Let’s say a patient has been diagnosed with type 2 diabetes and wants to control his glucose levels through dietary changes and medication. He would probably be thrilled if he could lose 20 pounds to reduce his risk of complications from high blood pressure or heart disease. However, if he weighs over 300 pounds (136 kilograms), it might not be realistic for him to lose 20 pounds (9 kilograms). Setting a goal like this will only set up disappointment in both parties: Your patients should feel supported in their efforts; they don’t want any “attaboys” given out without genuine effort on their part.
Use these strategies to help teach your patients about diabetes.
You can help your patients with diabetes by teaching them about the disease, how to manage it, and prevent complications. Here are some strategies that may help:
Teach the patient about diabetes—the causes of type 1 and 2, signs and symptoms, treatment options, medications, and lifestyle changes needed for management.
Help the patient make lifestyle changes to prevent complications—weight loss for overweight or obese patients; eating a healthier diet; decreasing alcohol intake; quitting smoking; regular physical activity; maintaining hygiene (oral care) at home or in a nursing home setting.

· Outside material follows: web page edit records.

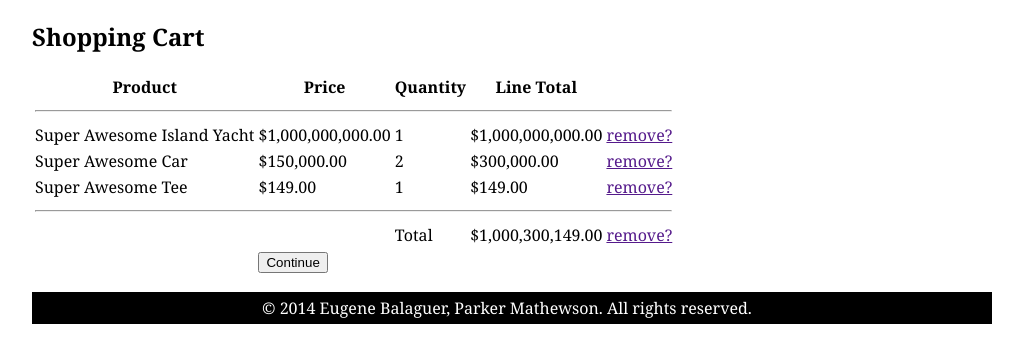
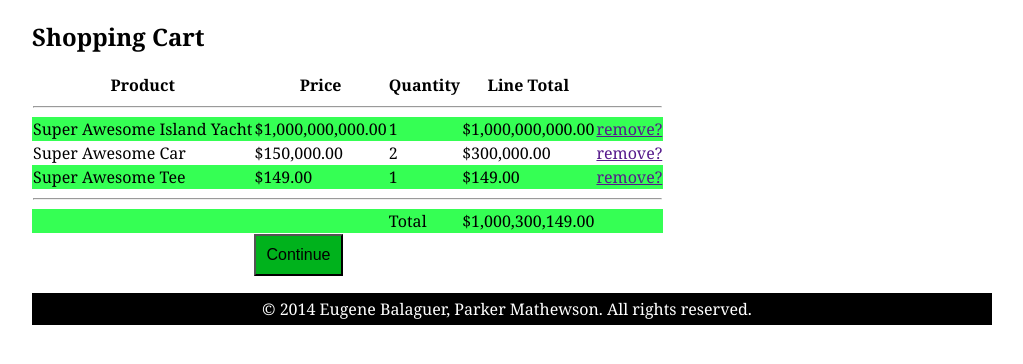
Before and after one commit to zapree/superawesomewebsite, a PHP site: page /cart.html in a window 1280 px wide. Shown: the part 167-531 px from the top of the page, without its empty margins (128-1151 px from the left). Run offline with PHP 8.4, Linux system fonts and the light colour scheme.

Commit message:
carts and tables

```diff
--- a/addcomment.html
+++ b/addcomment.html
@@ -54,7 +54,7 @@
 						<textarea name="Comment Box" rows="6" cols="40">Add Comment Here!</textarea>
 					</td>
 					<tr>
-						<td><input type="submit" value="Add Comment" /></td>
+						<td><input class="button" type="submit" value="Add Comment" /></td>
 					</tr>
 				</table>
 			</fieldset>
--- a/cart.html
+++ b/cart.html
@@ -43,7 +43,7 @@
 		</header>
 		<h2>Shopping Cart</h2>
 		<form action="shipping.html" method="post">
-			<table>
+			<table class="altgreen" cellspacing="0">
 				<tr>
 					<th>Product</th>
 					<th>Price</th>
@@ -76,17 +76,17 @@
 				<tr>
 					<td colspan="5"><hr></td>
 				</tr>
-				<tr>
+				<tr class="totalline">
 					<td> </td>
 					<td> </td>
 					<td>Total</td>
 					<td>$1,000,300,149.00</td>
-					<td><a href="">remove?</a></td>
+					<td> </td>
 				</tr>
 				<tr>
 					<td> </td>
 
-					<td><input type="submit" value="Continue" /></td>
+					<td><input class="button" type="submit" value="Continue" /></td>
 					<td> </td>
 					<td> </td>
 					<td> </td>
--- a/shipping.html
+++ b/shipping.html
@@ -95,7 +95,7 @@
 					</tr>
 					<tr>
 						<td>
-							<input type="submit" value="Submit" />
+							<input class="button" type="submit" value="Submit" />
 						</td>
 					</tr>
 				</table>
--- a/superawesomestyle.css
+++ b/superawesomestyle.css
@@ -115,13 +115,13 @@ footer {
 
 }
 #addtocart fieldset{
-	background-color: green;
+	background-color: #00B21C;
 	border-color: black;
 	border-width: 3px;
 }
 #addtocart fieldset legend{
 	border: solid 10px #000000;
-	background-color: green;
+	background-color: #00B21C;
 	border-width: 3px;
 }
 
@@ -150,3 +150,30 @@ footer {
 	margin-left: auto;
 	margin-right: auto;
 }
+
+.button {
+	padding: 10px;
+	font-size: 100%;
+	background-color: #00B21C;
+}
+
+.altgreen {
+	border: 0;
+}
+
+.altgreen tr:nth-child(odd) {
+	border: none;
+	background: #35FF54;
+}
+
+.altgreen tr:nth-child(1) {
+	background: none;
+}
+
+.altgreen tr:last-child {
+	background: none;
+}
+
+.holder {
+	height: 21px;
+}
--- a/thankyou.html
+++ b/thankyou.html
@@ -40,6 +40,7 @@
 			</nav>
 			</div>
 		</header>
+		<h2>Thank You!</h2>
 		<p>
 			Thanks for buying our super awesome... stuff
 		</p>
```
Also changed, not shown: total.html (+9 -2 lines).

Teach youth how to manage their condition as they transition into adulthood—how much insulin they need based on their activity level throughout the day or night; when to eat healthy meals or snacks if hungry between meals so blood sugar does not drop too low (hypoglycemia); when to test for high blood sugar levels (hyperglycemia).
The best way to prevent diabetes complications is by giving Diabetes education to your patients. The more they know about their disease and how it can affect them, the better equipped they’ll be to manage it properly. These tips should help you get started on your education programs. If you got any other questions or need more information on this topic, don’t hesitate to reach out!